"Timely patient discharge requires a coordinated effort among surgeons, nurses, case managers, physical therapists, and others. They must identify candidates for discharge early and the barriers that prevent the patient’s transition out of the hospital.” 

In this instance, care coordination involves how to synchronize communication, or how do we get everyone on the same page. This problem is exacerbated by the varying schedules of all the actors - rarely are they all together, and in some instances, it is unclear who acts as the team leader. Why speak directly with one another, or text or call when we can use the newest shiniest toy in our administrative toolbox, artificial intelligence?

The study looked at the discharges of surgical patients in a large teaching hospital. The data used by the AI engine came from the electronic medical record and was “harvested” just before midnight to fully capture the information recorded that day. The data was both structured, e.g., numbers or predetermined phrases in orders, e.g., "advance to regular diet;" and unstructured, the natural language found in physician, nurse, and staff notes. The program looked for key phrases within the notes e.g., “ready for discharge.” The model provided to the AI engine was based upon discussion with the discharge team [1], who identified milestones in recovery and barriers to discharge. The model, trained on roughly 15,000 patients, made 75,000 daily predictions. With the training wheels off, it was tested on a set of 3300 patient records, followed by an observational study on an additional 605 real patients.

  • It was a far better predictor of not being discharged 85.2% than of being discharged 51.7% (the phrase coin toss comes to mind)
  • For that 27.8 % that it erroneously predicted would go home, half would go home the next day, with the remaining patients going home one or more days later. 

Taken alone, these are rather dismal results. To burnish the results, they chose as a comparison, a prediction model based on the median length of stay for patients undergoing specific operations. This aggregate measure doesn’t take into account any patient or care variables, it is a low bar, but a bar they bested. 

"We found that the model demonstrated strong discrimination, … and strictly dominated a comparison model that used historical median LOS by surgical procedure type to predict discharges.”

More interestingly, in 30% of cases, the prediction of discharge was incorrect because of clinical barriers, the patient was not clinically ready, and the algorithm failed to detect that amongst the structured and unstructured data. Approximately 35% remained in hospital because of uncoordinated communication between the discharge team members; 10% stayed at the request of family or the patient [2]. 
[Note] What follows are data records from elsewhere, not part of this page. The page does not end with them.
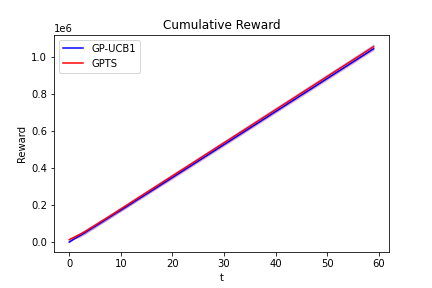
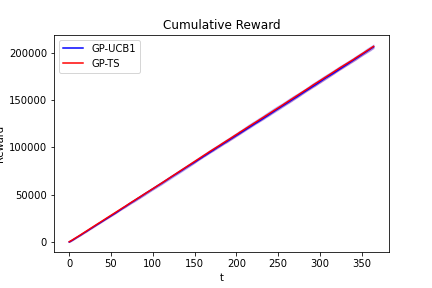
Refactor step 1 and 2

diff --git a/step_1.py b/step_1.py
@@ -2,18 +2,18 @@
 import numpy as np
 import matplotlib.pyplot as plt
 
-from Environments.Users import  UserC1, UserC2, UserC3
+from Environments.Users import  UserC1
 from Environments.Environment_S1 import Environment
 from Learners.TS_Learner import TS_Learner
 from Learners.Greedy_Learner import Greedy_Learner
 from Learners.UCB1_Learner import UCB1_Learner
 
-from param import min_bid, max_bid, n_arms_pricing, T, n_experiments_S1, production_cost
+from param import n_arms_pricing, T, n_experiments_S1, production_cost
 
 # %% Create user
-Collector = UserC1(min_bid = min_bid, max_bid = max_bid)
+Collector = UserC1()
 
-optimum  = Collector.clairvoyant(production_cost=production_cost)
+optimum  = Collector.clairvoyant()
 
 selected_bid = optimum[1]
 n_clicks = Collector.click_vs_bid(selected_bid)
@@ -27,7 +27,7 @@ ts_rewards_per_experiment = []
 for e in range(0, n_experiments_S1):
     env = Environment(n_arms=n_arms_pricing, user=Collector, selected_bid=selected_bid, production_cost=production_cost)
     gr_learner = Greedy_Learner(n_arms=n_arms_pricing, production_cost=production_cost, n_clicks=n_clicks, cost_of_click=cost_of_click)
-    ucb1_learner = UCB1_Learner(n_arms=n_arms_pricing, production_cost=production_cost, n_clicks=n_clicks, cost_of_click=cost_of_click, M = Collector._max_price-production_cost)
+    ucb1_learner = UCB1_Learner(n_arms=n_arms_pricing, production_cost=production_cost, n_clicks=n_clicks, cost_of_click=cost_of_click, M = optimum[2])
     ts_learner = TS_Learner(n_arms=n_arms_pricing, production_cost=production_cost, n_clicks=n_clicks, cost_of_click=cost_of_click)
     for t in range(0, T):
         # Greedy Learner
@@ -132,8 +132,8 @@ plt.ylabel("Reward")
 plt.plot(cum_avg_reward_ucb1, 'b')
 plt.plot(cum_avg_reward_ts, 'r')
 # plt.fill_between(range(len(cum_avg_reward_greedy)), cum_avg_reward_greedy - cum_std_rreward_greedy, cum_avg_reward_greedy + cum_std_rreward_greedy, alpha=0.2, color='g')
-plt.fill_between(range(len(cum_avg_reward_ucb1)), cum_avg_reward_ucb1 - cum_std_reward_ucb1, cum_avg_reward_ucb1 + cum_std_reward_ucb1, alpha=0.2, color='r')
-plt.fill_between(range(len(cum_avg_reward_ts)), cum_avg_reward_ts - cum_std_rreward_ts, cum_avg_reward_ts + cum_std_rreward_ts, alpha=0.2, color='b')
+plt.fill_between(range(len(cum_avg_reward_ucb1)), cum_avg_reward_ucb1 - cum_std_reward_ucb1, cum_avg_reward_ucb1 + cum_std_reward_ucb1, alpha=0.2, color='b')
+plt.fill_between(range(len(cum_avg_reward_ts)), cum_avg_reward_ts - cum_std_rreward_ts, cum_avg_reward_ts + cum_std_rreward_ts, alpha=0.2, color='r')
 plt.legend(["UCB1", "TS"]) # "Greedy",
 plt.title("Cumulative Reward")
 fig = plt.gcf()

diff --git a/step_2.py b/step_2.py
@@ -7,28 +7,26 @@ from Environments.Environment_S2 import BiddingEnvironment
 from Learners.GPTS_Learner import GPTS_Learner
 from Learners.GPUCB1_Learner import GPUCB1_Learner
 
-from param import production_cost, min_bid, max_bid, T, n_experiments_S2
+from param import production_cost, min_bid, max_bid, T, n_experiments_S2, n_arms_bidding
 
 # %% Parameters
-n_arms = 100  # number of possible bids
 Collector = UserC1()
-bids = np.linspace(min_bid, max_bid, n_arms)
+bids = np.linspace(min_bid, max_bid, n_arms_bidding)
 
 gpts_rewards_per_experiment = []
 gpucb1_rewards_per_experiment = []
 
-best_price = Collector.clairvoyant(production_cost)[0]
+best_price = Collector.clairvoyant()[0]
 conversion_rate = Collector.probabilities[np.where(Collector.prices == best_price)][0]
 
 margin = best_price - production_cost
 
 
-
 # %% Run the experiments
 for e in range(0, n_experiments_S2):
     env = BiddingEnvironment(bids=bids, margin = margin, rate = conversion_rate, user=UserC1())
-    gpucb1_learner = GPUCB1_Learner(n_arms = n_arms, bids = bids, M = max_bid)
-    gpts_learner = GPTS_Learner(n_arms = n_arms, bids = bids)
+    gpucb1_learner = GPUCB1_Learner(n_arms = n_arms_bidding, bids = bids, M = max_bid)
+    gpts_learner = GPTS_Learner(n_arms = n_arms_bidding, bids = bids)
     for t in range(0, T):
         # GP UCB1 Learner
         pulled_arm = gpucb1_learner.pull_arm()
@@ -105,8 +103,8 @@ plt.xlabel("t")
 plt.ylabel("Reward")
 plt.plot(cum_avg_reward_gpucb1, 'b')
 plt.plot(cum_avg_reward_gpts, 'r')
-plt.fill_between(range(len(cum_avg_reward_gpucb1)), cum_avg_reward_gpucb1 - cum_std_reward_gpucb1, cum_avg_reward_gpucb1 + cum_std_reward_gpucb1, alpha=0.2, color='r')
-plt.fill_between(range(len(cum_avg_reward_gpts)), cum_avg_reward_gpts - cum_std_rreward_gpts, cum_avg_reward_gpts + cum_std_rreward_gpts, alpha=0.2, color='b')
+plt.fill_between(range(len(cum_avg_reward_gpucb1)), cum_avg_reward_gpucb1 - cum_std_reward_gpucb1, cum_avg_reward_gpucb1 + cum_std_reward_gpucb1, alpha=0.2, color='b')
+plt.fill_between(range(len(cum_avg_reward_gpts)), cum_avg_reward_gpts - cum_std_rreward_gpts, cum_avg_reward_gpts + cum_std_rreward_gpts, alpha=0.2, color='r')
 plt.legend(["GP-UCB1", "GP-TS"])
 plt.title("Cumulative Reward")
 fig = plt.gcf()

diff --git a/param.py b/param.py
@@ -1,25 +1,41 @@
 import numpy as np
 
+##################################################
+#                Pricing parameters              #
+##################################################
+
 min_price = 150
-max_price = 190
+max_price = 250
 std_noise_pricing = 10
+
+n_arms_pricing = 5
+
+##################################################
+#             Advertising parameters             #
+##################################################
 
 min_bid = 0.01
 max_bid = 5.0
-std_noise_cost = (max_bid - min_bid) * 0.1
+std_noise_cost = (max_bid - min_bid) * 0.05
 std_noise_click = 10
 
-n_arms_pricing = 5
 n_arms_bidding = 100
 
+##################################################
+#              Experiment parameters             #
+##################################################
+
 T = 365
-n_experiments_S1 = 20
+n_experiments_S1 = 10
 n_experiments_S2 = 5
 
 production_cost = 100
 
 std_noise_general = 10
 
+##################################################
+#                  Users parameters              #
+##################################################
 
 p1_stationary = np.array([0.05, 0.1, 0.1, 0.025, 0.0125])
 p2_stationary = np.array([0.15, 0.125, 0.125, 0.075, 0.05])

diff --git a/Learners/GPUCB1_Learner.py b/Learners/GPUCB1_Learner.py
@@ -73,7 +73,7 @@ class GPUCB1_Learner(Learner):
         # if self.t < self.n_arms:
         #     return self.t 
         # else:
-        beta = np.sqrt(2*np.log2(self.n_arms*(self.t+1)*(self.t+1)*np.pi*np.pi/(6*0.05))) # TODO WTF is this
+        beta = np.sqrt(2*np.log2(self.n_arms*(self.t+1)*(self.t+1)*np.pi*np.pi/(6*0.05))) 
         upper_bounds = self.means + beta * self.sigmas
 
         return np.argmax(upper_bounds)

diff --git a/Environments/Environment_S1.py b/Environments/Environment_S1.py
@@ -4,7 +4,7 @@ from Environments.Users import *
 
 class Environment:
     
-    def __init__(self, n_arms = 5, user = UserC1(), selected_bid = 0.5, production_cost = 100):
+    def __init__(self,  selected_bid, production_cost, n_arms = 5, user = UserC1()):
         self.n_arms = n_arms  # 5 prices
         self.user = user
         self.n_clicks = self.user.click_vs_bid(selected_bid)  # Use the known curve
In the discussion the researchers identified the algorithms real value, it could help identify those patients who might be ready for discharge within 24 hours and focus discharge activities. But the truth of the matter is that a well-managed daily discharge meeting can accomplish the same thing. I know that it isn’t sexy, no app, no interface with the record, no shiny AI. But it does work, and it has an added advantage, it gets those members of the discharge team out of their silos, gets them talking to one another and anticipating the needs of the patient. 

Safe, expeditious discharges result when discharge planning begins before hospitalization.

 

[1] Typically this includes the attending physician, a nurse caring for the patient, physical and occupational therapists, pharmacists, and a dedicated discharge planner.

[2] This can be due to scheduling problems on the part of the family who has to work and cannot get to the hospital until late in the evening.

 

Source: Development and Validation of a Machine Learning Model to Aid Discharge Processes for Inpatient Surgical Care JAMA Network Open DOI:10.1001/jamanetworkopen.2019.17221